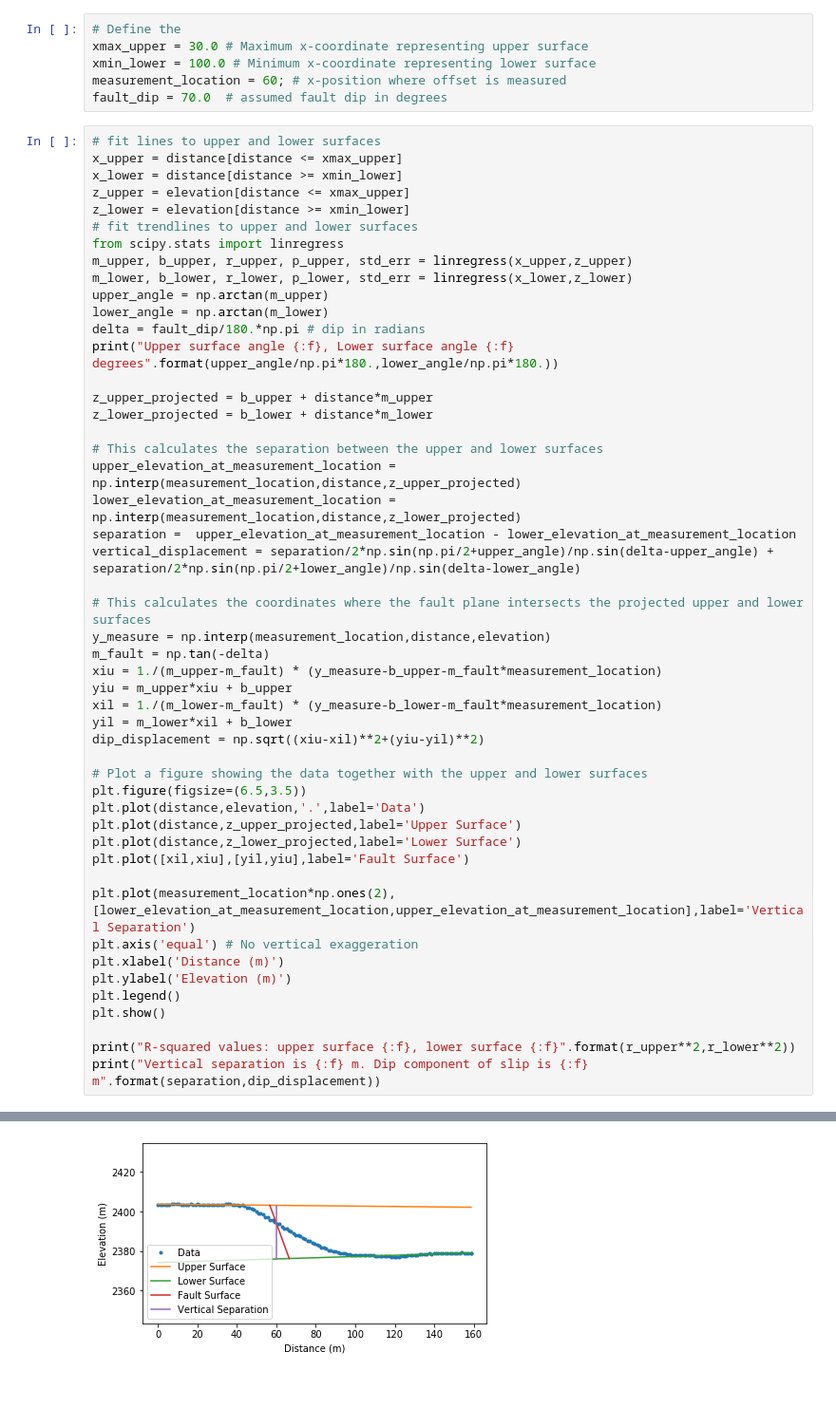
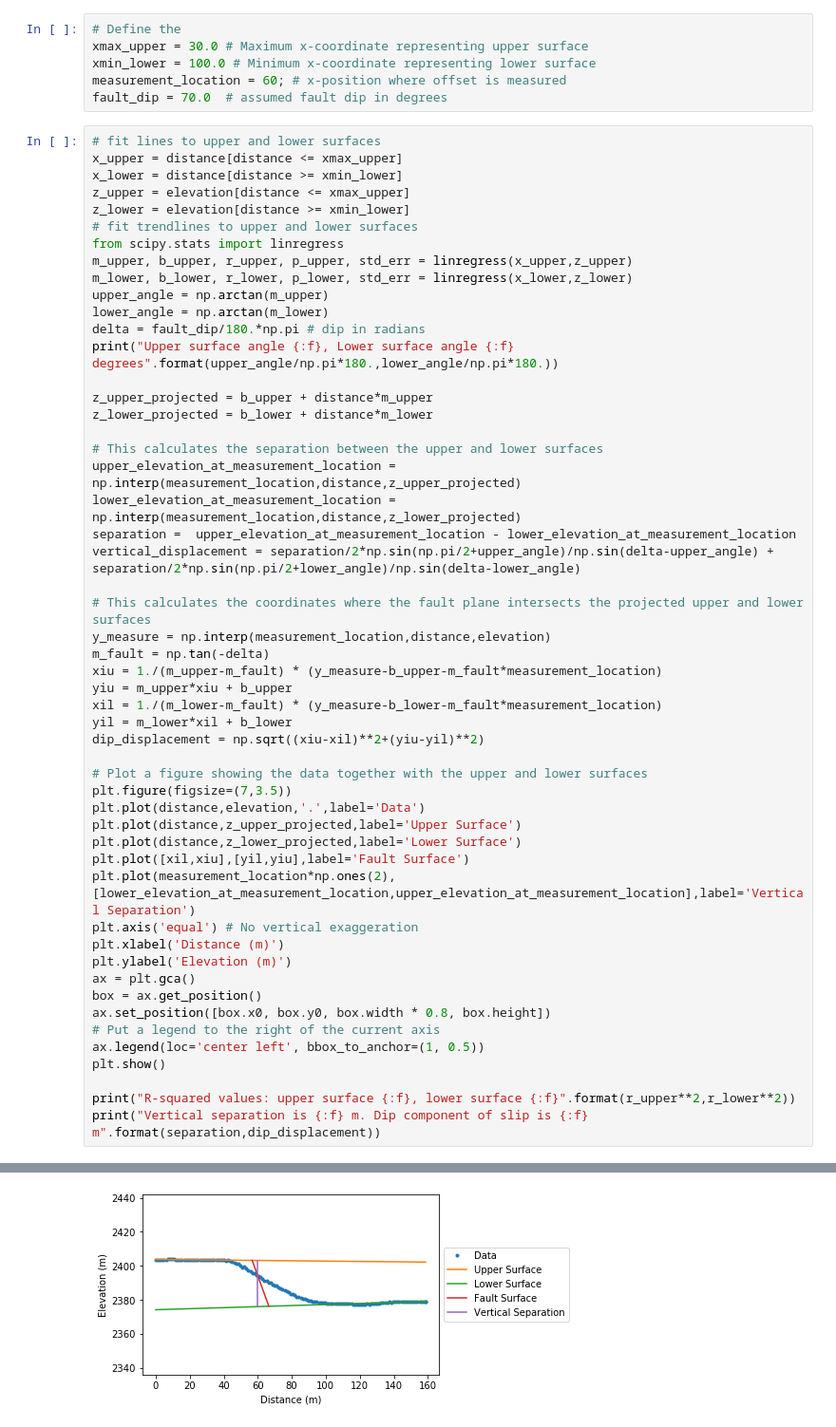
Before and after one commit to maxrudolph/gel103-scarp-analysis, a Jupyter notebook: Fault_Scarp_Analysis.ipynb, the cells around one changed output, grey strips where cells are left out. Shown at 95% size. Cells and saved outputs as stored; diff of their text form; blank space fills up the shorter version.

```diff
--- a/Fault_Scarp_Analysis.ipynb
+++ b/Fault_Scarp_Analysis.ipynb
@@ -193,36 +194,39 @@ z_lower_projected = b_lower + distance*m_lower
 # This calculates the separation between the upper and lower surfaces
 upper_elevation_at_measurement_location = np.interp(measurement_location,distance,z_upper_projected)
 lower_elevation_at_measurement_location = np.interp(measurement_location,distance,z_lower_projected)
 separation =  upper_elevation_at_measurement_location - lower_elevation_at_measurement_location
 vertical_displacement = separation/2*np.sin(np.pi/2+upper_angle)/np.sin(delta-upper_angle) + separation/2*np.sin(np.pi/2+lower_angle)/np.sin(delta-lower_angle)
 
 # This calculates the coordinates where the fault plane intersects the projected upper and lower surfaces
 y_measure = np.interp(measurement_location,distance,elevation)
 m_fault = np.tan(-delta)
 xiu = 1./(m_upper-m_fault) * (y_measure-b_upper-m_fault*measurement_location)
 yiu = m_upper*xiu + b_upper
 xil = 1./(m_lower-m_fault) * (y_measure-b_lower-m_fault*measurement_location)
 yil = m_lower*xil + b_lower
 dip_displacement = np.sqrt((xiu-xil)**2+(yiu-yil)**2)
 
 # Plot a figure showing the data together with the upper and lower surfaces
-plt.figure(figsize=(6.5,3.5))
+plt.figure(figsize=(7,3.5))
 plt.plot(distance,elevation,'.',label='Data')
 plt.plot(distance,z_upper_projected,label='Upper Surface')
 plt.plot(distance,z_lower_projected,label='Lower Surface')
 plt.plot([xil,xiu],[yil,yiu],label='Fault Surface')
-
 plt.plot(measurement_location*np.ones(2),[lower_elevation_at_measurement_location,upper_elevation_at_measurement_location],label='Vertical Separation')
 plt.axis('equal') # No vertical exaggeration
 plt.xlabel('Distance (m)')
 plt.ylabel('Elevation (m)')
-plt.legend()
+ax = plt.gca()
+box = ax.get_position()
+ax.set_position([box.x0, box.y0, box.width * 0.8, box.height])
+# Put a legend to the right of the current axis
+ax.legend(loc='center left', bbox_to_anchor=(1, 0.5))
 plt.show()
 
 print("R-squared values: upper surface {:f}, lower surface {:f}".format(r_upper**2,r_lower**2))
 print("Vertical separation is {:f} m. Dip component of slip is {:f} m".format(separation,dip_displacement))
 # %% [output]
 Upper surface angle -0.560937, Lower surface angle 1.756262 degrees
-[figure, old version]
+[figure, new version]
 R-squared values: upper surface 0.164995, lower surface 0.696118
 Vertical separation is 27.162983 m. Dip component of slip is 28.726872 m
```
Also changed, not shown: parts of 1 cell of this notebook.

• • •

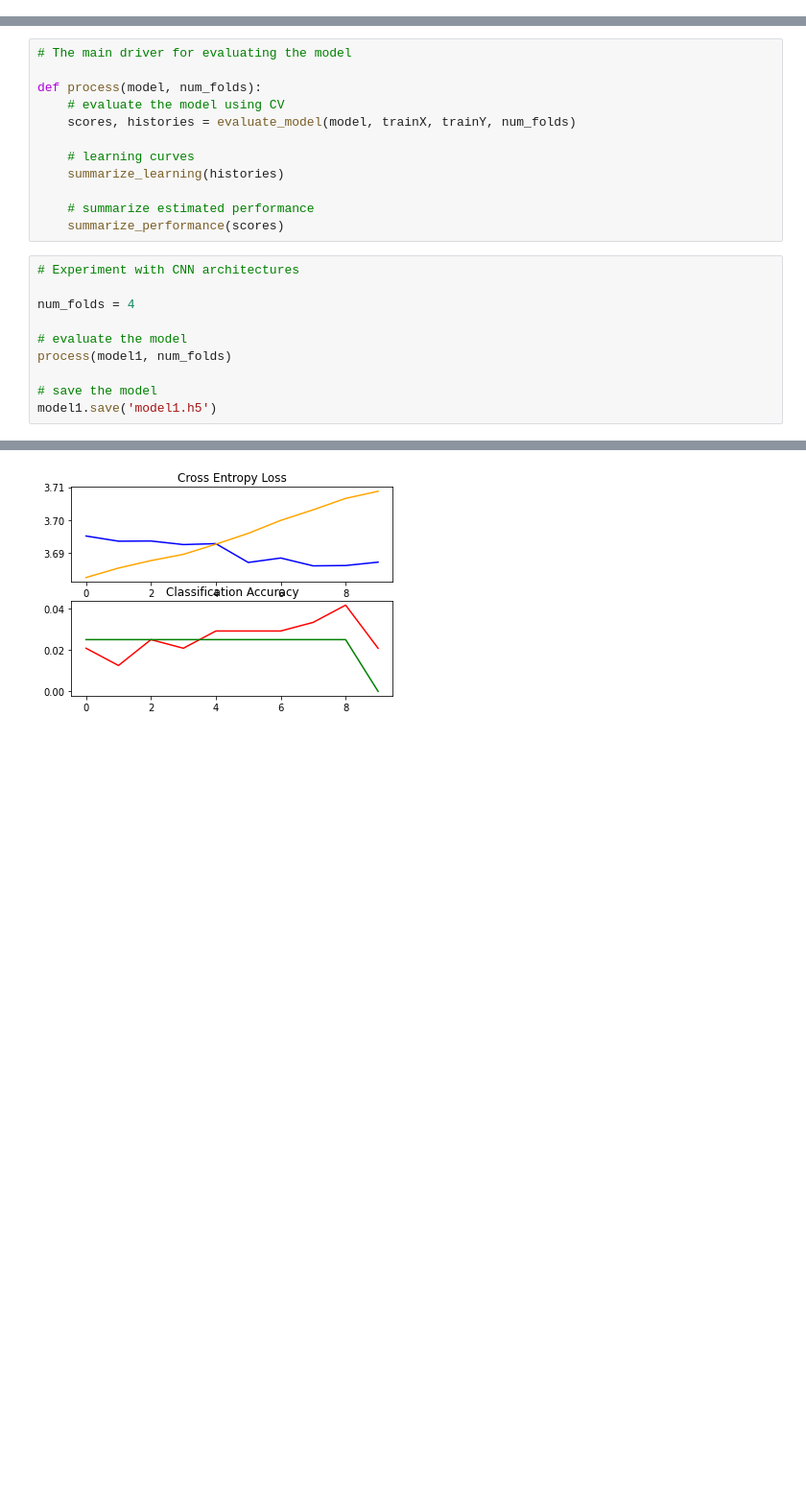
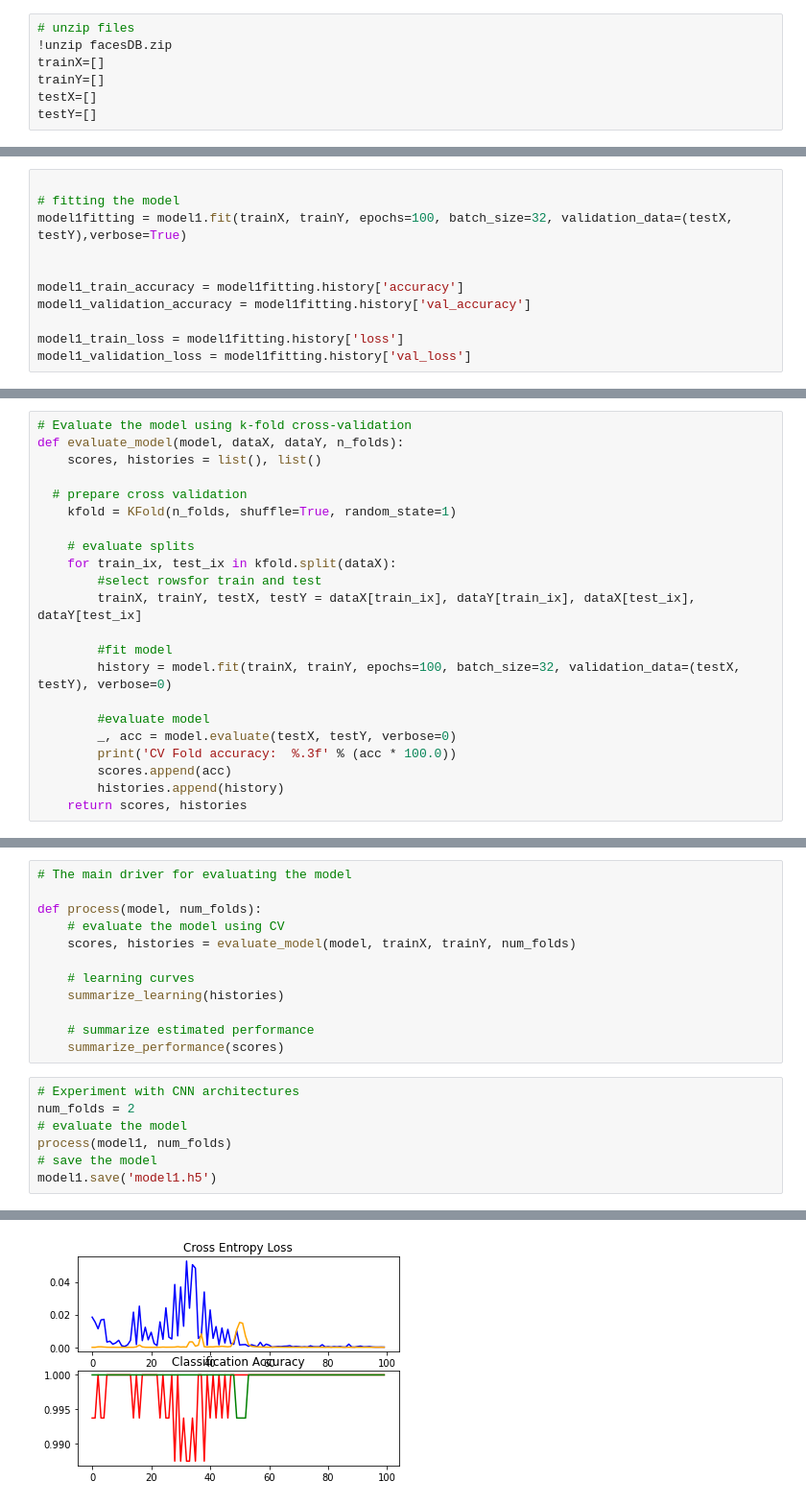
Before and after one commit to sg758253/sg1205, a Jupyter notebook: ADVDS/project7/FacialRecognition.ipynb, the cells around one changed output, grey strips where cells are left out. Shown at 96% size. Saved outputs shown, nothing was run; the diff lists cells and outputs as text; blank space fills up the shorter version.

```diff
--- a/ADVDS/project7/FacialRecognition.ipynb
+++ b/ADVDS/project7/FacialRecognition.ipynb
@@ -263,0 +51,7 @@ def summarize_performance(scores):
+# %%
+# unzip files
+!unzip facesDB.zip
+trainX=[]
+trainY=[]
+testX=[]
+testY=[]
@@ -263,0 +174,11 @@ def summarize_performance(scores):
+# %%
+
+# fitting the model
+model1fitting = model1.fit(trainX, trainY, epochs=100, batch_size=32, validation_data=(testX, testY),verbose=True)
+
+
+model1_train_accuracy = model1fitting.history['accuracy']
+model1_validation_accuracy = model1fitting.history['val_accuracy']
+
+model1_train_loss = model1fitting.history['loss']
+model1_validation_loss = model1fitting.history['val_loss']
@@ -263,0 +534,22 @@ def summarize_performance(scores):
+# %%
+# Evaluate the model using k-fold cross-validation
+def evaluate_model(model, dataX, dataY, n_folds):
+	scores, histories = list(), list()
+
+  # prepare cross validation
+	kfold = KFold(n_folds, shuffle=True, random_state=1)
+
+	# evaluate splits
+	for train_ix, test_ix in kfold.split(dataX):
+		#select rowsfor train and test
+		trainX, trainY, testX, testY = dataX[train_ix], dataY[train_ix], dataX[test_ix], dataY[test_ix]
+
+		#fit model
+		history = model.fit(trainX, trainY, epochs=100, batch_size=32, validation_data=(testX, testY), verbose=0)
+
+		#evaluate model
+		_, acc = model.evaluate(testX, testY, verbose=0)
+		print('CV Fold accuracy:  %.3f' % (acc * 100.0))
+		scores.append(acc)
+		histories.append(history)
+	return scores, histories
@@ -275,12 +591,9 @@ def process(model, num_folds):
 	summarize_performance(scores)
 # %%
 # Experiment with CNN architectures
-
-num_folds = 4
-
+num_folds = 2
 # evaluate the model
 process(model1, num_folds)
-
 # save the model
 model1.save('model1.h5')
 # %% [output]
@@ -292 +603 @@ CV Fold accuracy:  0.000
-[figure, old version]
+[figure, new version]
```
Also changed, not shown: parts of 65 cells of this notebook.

• • •

◆ **Instructions for the task**
Select every line in the material above where the string "output" occurs, and copy it.

◆ **Written reply**
Before and after one commit to maxrudolph/gel103-scarp-analysis, a Jupyter notebook: Fault_Scarp_Analysis.ipynb, the cells around one changed output, grey strips where cells are left out. Shown at 95% size. Cells and saved outputs as stored; diff of their text form; blank space fills up the shorter version.
 # %% [output]
Before and after one commit to sg758253/sg1205, a Jupyter notebook: ADVDS/project7/FacialRecognition.ipynb, the cells around one changed output, grey strips where cells are left out. Shown at 96% size. Saved outputs shown, nothing was run; the diff lists cells and outputs as text; blank space fills up the shorter version.
 # %% [output]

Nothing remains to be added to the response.